Social media giants are “consciously failing” to clamp down on extremists using their platforms to promote terrorism, MPs have said.
The Home Affairs Committee also called on the Government to rebrand the Prevent counter-radicalisation policy in order to end its “toxic” reputation in the Muslim community, as part of a range of measures to win the “war for hearts and minds”.
The MPs pointed the finger at Google, Facebook and Twitter for “passing the buck” on extremist material on the internet.
In a report today on countering radicalisation, the committee said the internet was the “vehicle of choice in spreading propaganda” and that social media sites were “recruiting platforms for terrorism”.
They called for a “state-of-the-art, round-the-clock” rapid response unit to block and take down online material.
To address the threat, the MPs propose that the Metropolitan Police’s Counter Terrorism Internet Referral Unit (CTIRU) should be upgraded, bringing together different security agencies.
Keith Vaz, the chairman of the committee, said the response needed to be a “terrestrial star wars”, a reference to Ronald Reagan’s 1980s missile defence programme.
“It [CTIRU] must include operatives from the Home Office, the security services, the police, internet companies and others,” Mr Vaz said.

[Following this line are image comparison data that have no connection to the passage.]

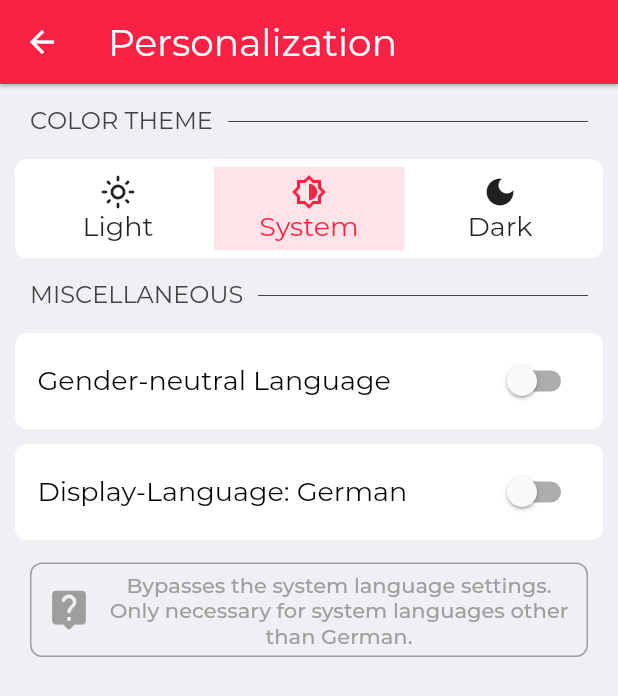
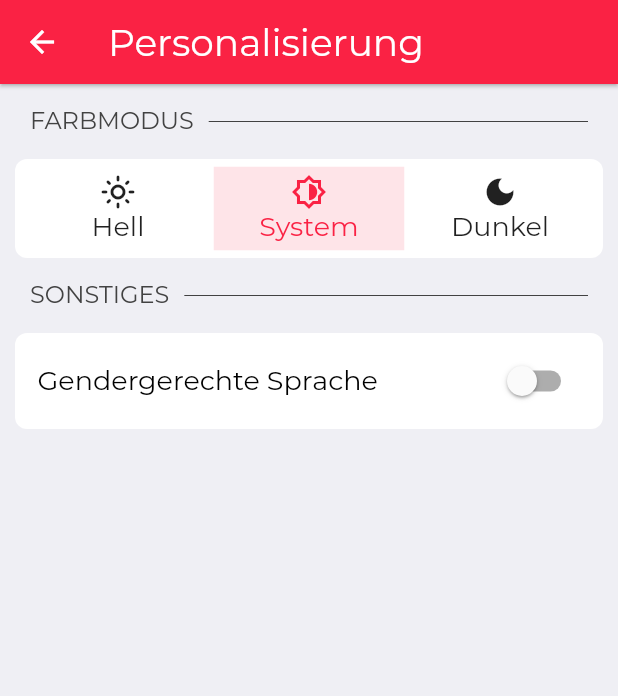
Before and after one commit to lukasengel/schueler_app, a Flutter app: the PersonalizationPage screen opened by its route, on a phone screen of 412 x 824 dp. Shown: the top 696 px of the screen. Run offline on Flutter 3.47's test engine with Material 2 defaults, Android fonts, the light colour scheme and no system bars; our stand-ins replace cached_network_image, firebase_auth, firebase_core, firebase_database, firebase_messaging, flutter_easyrefresh and 6 more; missing offline and left inert: marquee_text; accounts and stored records are empty; project files that could hold a hidden picture were left out.

Commit message:
Minor improvements, mainly style

```diff
--- a/lang/de_DE.json
+++ b/lang/de_DE.json
@@ -44,8 +44,6 @@
     "settings/personalization/dark": "Dunkel",
     "settings/personalization/system": "System",
     "settings/personalization/gender_neutral_language": "Gendergerechte Sprache",
-    "settings/personalization/force_german": "Anzeigesprache: Deutsch",
-    "settings/personalization/language_note" : "Umgeht die Spracheinstellungen des Systems. Nur erforderlich, wenn die Systemsprache nicht Deutsch ist.",
 
     "settings/filters/choose_grade": "Jahrgangsstufen",
     "settings/filters/misc": "Sonstiges",
--- a/lang/en_US.json
+++ b/lang/en_US.json
@@ -45,8 +45,6 @@
     "settings/personalization/dark": "Dark",
     "settings/personalization/system": "System",
     "settings/personalization/gender_neutral_language": "Gender-neutral Language",
-    "settings/personalization/force_german": "Display-Language: German",
-    "settings/personalization/language_note" : "Bypasses the system language settings. Only necessary for system languages other than German.",
 
     "settings/filters/choose_grade": "Grades",
     "settings/filters/misc": "Miscellaneous",
--- a/lib/models/exceptions/auth_data_exception.dart
+++ b/lib/models/exceptions/auth_data_exception.dart
@@ -3,9 +3,7 @@
   final String details;
 
   @override
-  String toString() {
-    return "$error: $details";
-  }
+  String toString() => "$error: $details";
 
   AuthDataException(this.error, this.details);
 
--- a/lib/models/exceptions/local_data_exception.dart
+++ b/lib/models/exceptions/local_data_exception.dart
@@ -3,9 +3,7 @@
   final String details;
 
   @override
-  String toString() {
-    return "$error: $details";
-  }
+  String toString() => "$error: $details";
 
   LocalDataException(this.error, this.details);
   LocalDataException.languageParseError(this.details)
@@ -14,10 +12,8 @@
       : error = "Error parsing Shared Preferences.";
   LocalDataException.operationsParseError(this.details)
       : error = "Error parsing operation queue.";
-
-      LocalDataException.clearSettingsError(this.details)
+  LocalDataException.clearSettingsError(this.details)
       : error = "Error clearing user settings.";
-
   LocalDataException.settingsWriteError(this.details)
       : error = "Error writing settings to storage";
   LocalDataException.operationsWriteError(this.details)
--- a/lib/models/subscribe_operation.dart
+++ b/lib/models/subscribe_operation.dart
@@ -8,11 +8,10 @@
 
   factory SubscribeOperation.fromJson(Map<String, dynamic> json) {
     return SubscribeOperation(
-        json["topic"], OperationMode.values[json["mode"]]);
+      json["topic"],
+      OperationMode.values[json["mode"]],
+    );
   }
 
-  Map<String, dynamic> toJson() => {
-        "topic": topic,
-        "mode": mode.index,
-      };
+  Map<String, dynamic> toJson() => {"topic": topic, "mode": mode.index};
 }
--- a/lib/models/web_data/news_item.dart
+++ b/lib/models/web_data/news_item.dart
@@ -10,9 +10,7 @@
   });
 
   @override
-  String toString() {
-    return "$headline-$subheadline-$content";
-  }
+  String toString() => "$headline-$subheadline-$content";
 
   factory NewsItem.fromJson(Map<String, dynamic> json) {
     return NewsItem(
--- a/lib/models/web_data/substitution_table.dart
+++ b/lib/models/web_data/substitution_table.dart
@@ -8,6 +8,7 @@
     required this.date,
     required this.groups,
   });
+
   @override
   String toString() {
     return rows.map((row) => row.toString()).toString();
--- a/lib/pages/login_page/login_page.dart
+++ b/lib/pages/login_page/login_page.dart
@@ -7,7 +7,6 @@
 
 //TODO: Click Action
 //TODO: PageView Performance
-//TODO: Clean code
 //TODO: New ThemeData
 
 class LoginPage extends StatelessWidget {
--- a/lib/pages/settings_page/settings_page_controller.dart
+++ b/lib/pages/settings_page/settings_page_controller.dart
@@ -27,7 +27,6 @@
       await auth.signOut();
       Get.offAllNamed(routes.login);
       Get.changeThemeMode(ThemeMode.system);
-      Get.updateLocale(Get.deviceLocale!);
     }
   }
 
--- a/lib/pages/settings_page/settings_subpages/notifications_page/notifications_page_controller.dart
+++ b/lib/pages/settings_page/settings_subpages/notifications_page/notifications_page_controller.dart
@@ -39,7 +39,7 @@
     settings.broadcastNotifications = !settings.broadcastNotifications;
     await localData.writeSettings();
     notifications.enqueueSubscription(
-        "course",
+        "broadcast",
         settings.broadcastNotifications
             ? OperationMode.SUBSCRIBE
             : OperationMode.UNSUBSCRIBE);
--- a/lib/pages/settings_page/settings_subpages/personalizations_page/personalization_page.dart
+++ b/lib/pages/settings_page/settings_subpages/personalizations_page/personalization_page.dart
@@ -1,12 +1,11 @@
 import 'package:flutter/material.dart';
 import 'package:get/get.dart';
-import 'package:schueler_app/widgets/settings_ui/settings_container.dart';
 
 import './personalization_page_controller.dart';
 
+import '../../../../widgets/settings_ui/settings_container.dart';
 import '../../../../widgets/settings_ui/settings_switch_tile.dart';
 import '../../../../widgets/settings_ui/settings_text.dart';
-import '../../../../widgets/settings_ui/settings_info_box.dart';
 
 class PersonalizationPage extends StatelessWidget {
   static const route = "/settings/personalization";
@@ -73,20 +72,6 @@
                 value: false,
                 onChanged: controller.genderLanguage,
               ),
-              SettingsSwitchTile(
-                label: "settings/personalization/force_german".tr,
-                value: controller.localData.settings.forceGerman,
-                onChanged: controller.forceGerman,
-              ),
-              Padding(
-                padding: const EdgeInsets.symmetric(
-                  horizontal: 20,
-                  vertical: 10,
-                ),
-                child: SettingsInfoBox(
-                  "settings/personalization/language_note".tr,
-                ),
-              ),
             ],
           );
         }),
--- a/lib/pages/settings_page/settings_subpages/personalizations_page/personalization_page_controller.dart
+++ b/lib/pages/settings_page/settings_subpages/personalizations_page/personalization_page_controller.dart
@@ -44,13 +44,4 @@
     }
     await localData.writeSettings();
   }
-
-  Future<bool> forceGerman() async {
-    localData.settings.forceGerman = !localData.settings.forceGerman;
-    await localData.writeSettings();
-    Get.updateLocale(localData.settings.forceGerman && Get.deviceLocale != null
-        ? const Locale("de", "DE")
-        : Get.deviceLocale!);
-    return localData.settings.forceGerman;
-  }
 }
--- a/lib/theme.dart
+++ b/lib/theme.dart
@@ -171,9 +171,6 @@
           letterSpacing: 1,
         ),
         bodyText1: TextStyle(color: Colors.white, fontSize: 14),
-        //##########################
-        //#     News Container     #
-        //##########################
         headline4: TextStyle(
           fontSize: 21,
           color: Colors.white,
--- a/lib/widgets/school_life_container.dart
+++ b/lib/widgets/school_life_container.dart
@@ -21,7 +21,7 @@
             padding: const EdgeInsets.only(top: 10),
             child: Text(
               DateFormat.yMMMMEEEEd(Get.locale.toString())
-                  .format(item.evenTime),
+                  .format(item.eventTime),
               style: Get.textTheme.bodyText1!
                   .copyWith(fontWeight: FontWeight.w300, fontSize: 18),
             ),
```
Also changed, not shown: lib/controllers/authentication.dart (+4 -4 lines), lib/controllers/local_data.dart (+11 -23 lines), lib/controllers/notifications.dart (+8 -6 lines), lib/main.dart (+8 -15 lines), lib/models/web_data/school_life_item.dart (+11 -9 lines), lib/pages/home_page/home_page.dart (+4 -15 lines).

“The Government must develop an effective counter-narrative to the slick and effective propaganda machine being run by Daesh.

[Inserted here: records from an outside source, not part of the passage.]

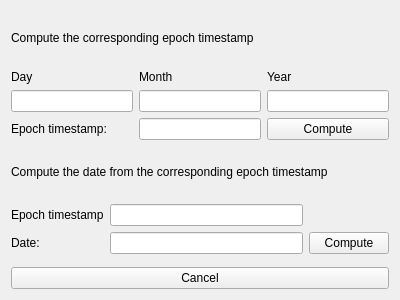
Above: Erica/DateProcessing/timeepoch.ui from siot12/PBR-Proiect before the change. Below: the same form after it.
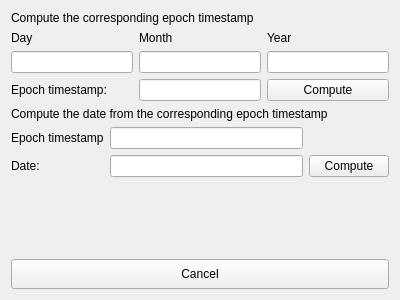
That is the form after the change.

What changed in the file:
```diff
--- a/Erica/DateProcessing/timeepoch.ui
+++ b/Erica/DateProcessing/timeepoch.ui
@@ -123,10 +123,22 @@
      <property name="orientation">
       <enum>Qt::Vertical</enum>
      </property>
+     <property name="sizeHint" stdset="0">
+      <size>
+       <width>0</width>
+       <height>0</height>
+      </size>
+     </property>
     </spacer>
    </item>
    <item>
     <widget class="QPushButton" name="pbCancel">
+     <property name="minimumSize">
+      <size>
+       <width>0</width>
+       <height>30</height>
+      </size>
+     </property>
      <property name="text">
       <string>Cancel</string>
      </property>
```
Left out of the diff: 11 changed lines with no effect on the pictures.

“We should utilise the brightest talent of the world’s creative industries to counter terrorist propaganda with even more sophisticated anti-radicalising material.”
He argued that the failure of companies to address the problems had “left some parts of the internet ungoverned, unregulated and lawless”.

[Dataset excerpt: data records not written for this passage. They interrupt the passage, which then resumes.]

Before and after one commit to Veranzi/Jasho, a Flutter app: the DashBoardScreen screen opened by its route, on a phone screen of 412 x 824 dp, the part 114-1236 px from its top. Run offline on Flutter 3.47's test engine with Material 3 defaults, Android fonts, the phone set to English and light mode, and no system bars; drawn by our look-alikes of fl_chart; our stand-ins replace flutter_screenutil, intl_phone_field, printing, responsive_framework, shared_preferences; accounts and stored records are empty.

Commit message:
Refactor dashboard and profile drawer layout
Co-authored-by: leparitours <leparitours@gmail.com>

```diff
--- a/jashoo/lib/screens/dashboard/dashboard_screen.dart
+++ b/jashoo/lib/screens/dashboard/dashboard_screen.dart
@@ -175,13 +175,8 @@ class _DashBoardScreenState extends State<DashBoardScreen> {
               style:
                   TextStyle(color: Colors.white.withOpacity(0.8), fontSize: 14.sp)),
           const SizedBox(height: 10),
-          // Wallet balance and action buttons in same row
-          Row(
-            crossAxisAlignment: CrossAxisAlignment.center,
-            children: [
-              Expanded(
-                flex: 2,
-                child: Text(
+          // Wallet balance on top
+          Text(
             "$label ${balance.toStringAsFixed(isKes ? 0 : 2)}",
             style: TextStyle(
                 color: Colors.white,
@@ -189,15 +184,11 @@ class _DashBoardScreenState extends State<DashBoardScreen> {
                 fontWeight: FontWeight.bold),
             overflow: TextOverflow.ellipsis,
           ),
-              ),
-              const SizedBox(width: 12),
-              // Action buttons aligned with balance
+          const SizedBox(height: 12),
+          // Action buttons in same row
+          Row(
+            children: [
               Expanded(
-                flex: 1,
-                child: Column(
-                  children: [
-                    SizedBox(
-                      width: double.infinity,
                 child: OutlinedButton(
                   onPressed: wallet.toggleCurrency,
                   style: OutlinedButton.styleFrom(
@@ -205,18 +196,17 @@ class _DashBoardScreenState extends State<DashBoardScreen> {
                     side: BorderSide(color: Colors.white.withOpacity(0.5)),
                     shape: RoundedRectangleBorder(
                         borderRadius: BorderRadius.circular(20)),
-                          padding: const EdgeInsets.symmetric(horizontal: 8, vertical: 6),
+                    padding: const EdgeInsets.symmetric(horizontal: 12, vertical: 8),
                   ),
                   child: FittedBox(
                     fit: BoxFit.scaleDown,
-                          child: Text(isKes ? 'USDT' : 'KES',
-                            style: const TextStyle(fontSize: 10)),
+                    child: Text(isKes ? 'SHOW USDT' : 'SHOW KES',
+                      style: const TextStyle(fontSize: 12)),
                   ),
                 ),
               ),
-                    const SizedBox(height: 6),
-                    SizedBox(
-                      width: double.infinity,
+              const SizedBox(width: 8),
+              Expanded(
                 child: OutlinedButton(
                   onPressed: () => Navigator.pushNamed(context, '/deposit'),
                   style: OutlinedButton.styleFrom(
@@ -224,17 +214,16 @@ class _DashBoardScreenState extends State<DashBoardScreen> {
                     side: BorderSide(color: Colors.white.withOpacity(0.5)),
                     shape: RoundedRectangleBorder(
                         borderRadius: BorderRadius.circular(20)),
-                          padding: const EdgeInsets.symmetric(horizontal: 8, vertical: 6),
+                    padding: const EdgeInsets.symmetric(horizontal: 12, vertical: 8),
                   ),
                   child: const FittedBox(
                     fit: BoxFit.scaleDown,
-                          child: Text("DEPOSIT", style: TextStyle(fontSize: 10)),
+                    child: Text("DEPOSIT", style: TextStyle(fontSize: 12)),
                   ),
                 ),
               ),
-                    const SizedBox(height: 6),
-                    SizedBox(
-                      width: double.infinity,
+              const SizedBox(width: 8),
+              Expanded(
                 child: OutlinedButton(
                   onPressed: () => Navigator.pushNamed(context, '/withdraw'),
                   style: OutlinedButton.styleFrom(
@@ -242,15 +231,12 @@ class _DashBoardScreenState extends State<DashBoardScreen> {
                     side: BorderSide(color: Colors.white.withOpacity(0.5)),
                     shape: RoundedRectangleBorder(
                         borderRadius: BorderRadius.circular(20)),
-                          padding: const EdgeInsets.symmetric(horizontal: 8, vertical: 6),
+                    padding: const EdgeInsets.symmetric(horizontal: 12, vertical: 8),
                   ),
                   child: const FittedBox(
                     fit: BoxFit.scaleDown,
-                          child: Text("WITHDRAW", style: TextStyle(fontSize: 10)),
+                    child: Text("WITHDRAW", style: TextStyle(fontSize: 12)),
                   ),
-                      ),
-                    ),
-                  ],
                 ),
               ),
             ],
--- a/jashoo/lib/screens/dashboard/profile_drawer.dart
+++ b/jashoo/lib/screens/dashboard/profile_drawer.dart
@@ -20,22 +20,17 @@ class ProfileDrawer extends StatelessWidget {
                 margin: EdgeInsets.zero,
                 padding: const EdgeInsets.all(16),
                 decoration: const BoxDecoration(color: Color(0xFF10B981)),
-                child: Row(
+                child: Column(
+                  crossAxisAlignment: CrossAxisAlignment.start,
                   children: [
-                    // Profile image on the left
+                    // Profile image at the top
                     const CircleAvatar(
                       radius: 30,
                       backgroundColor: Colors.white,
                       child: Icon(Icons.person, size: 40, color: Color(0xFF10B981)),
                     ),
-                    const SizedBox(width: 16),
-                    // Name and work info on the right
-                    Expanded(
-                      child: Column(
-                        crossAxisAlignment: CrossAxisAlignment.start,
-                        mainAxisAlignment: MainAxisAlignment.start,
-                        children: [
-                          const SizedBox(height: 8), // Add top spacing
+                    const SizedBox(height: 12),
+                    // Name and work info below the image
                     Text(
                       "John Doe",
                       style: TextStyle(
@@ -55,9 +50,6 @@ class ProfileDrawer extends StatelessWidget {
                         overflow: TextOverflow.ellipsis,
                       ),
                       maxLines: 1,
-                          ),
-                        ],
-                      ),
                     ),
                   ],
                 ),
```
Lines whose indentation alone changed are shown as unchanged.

The Labour MP added: “We are engaged in a war for hearts and minds in the fight against terrorism. The modern front line is the internet. Its forums, message boards and social media platforms are the lifeblood of Daesh and other terrorist groups for their recruitment and financing and the spread of ideology.
“Huge corporations like Google, Facebook and Twitter, with their billion dollar incomes, are consciously failing to tackle this threat and passing the buck by hiding behind their supranational legal status, despite knowing that their sites are being used by the instigators of terror.”
Twitter suspended more than 125,000 accounts linked to terrorism between the middle of 2015 and February 2016, the MPs revealed, while Google removed more than 14 million videos in 2014.
Today’s report also contains recommendations on the controversial Prevent strategy, which is designed to identify and address Islamist extremism in communities in the UK.
The existing policy must be “reviewed to produce a new and different inclusive approach”, the MPs said.
They also called for it to be renamed ‘Engage’ to “remove its already toxic associations”.
Among the other recommendations are improvements to the “lamentable” levels of support for families who see relatives travel to join terrorist organisations; a renewed call for media outlets to use “Daesh” rather than “Islamic State”; and that the Government should employ the UK’s “brightest and best” creative talent to come up with anti-radicalism material.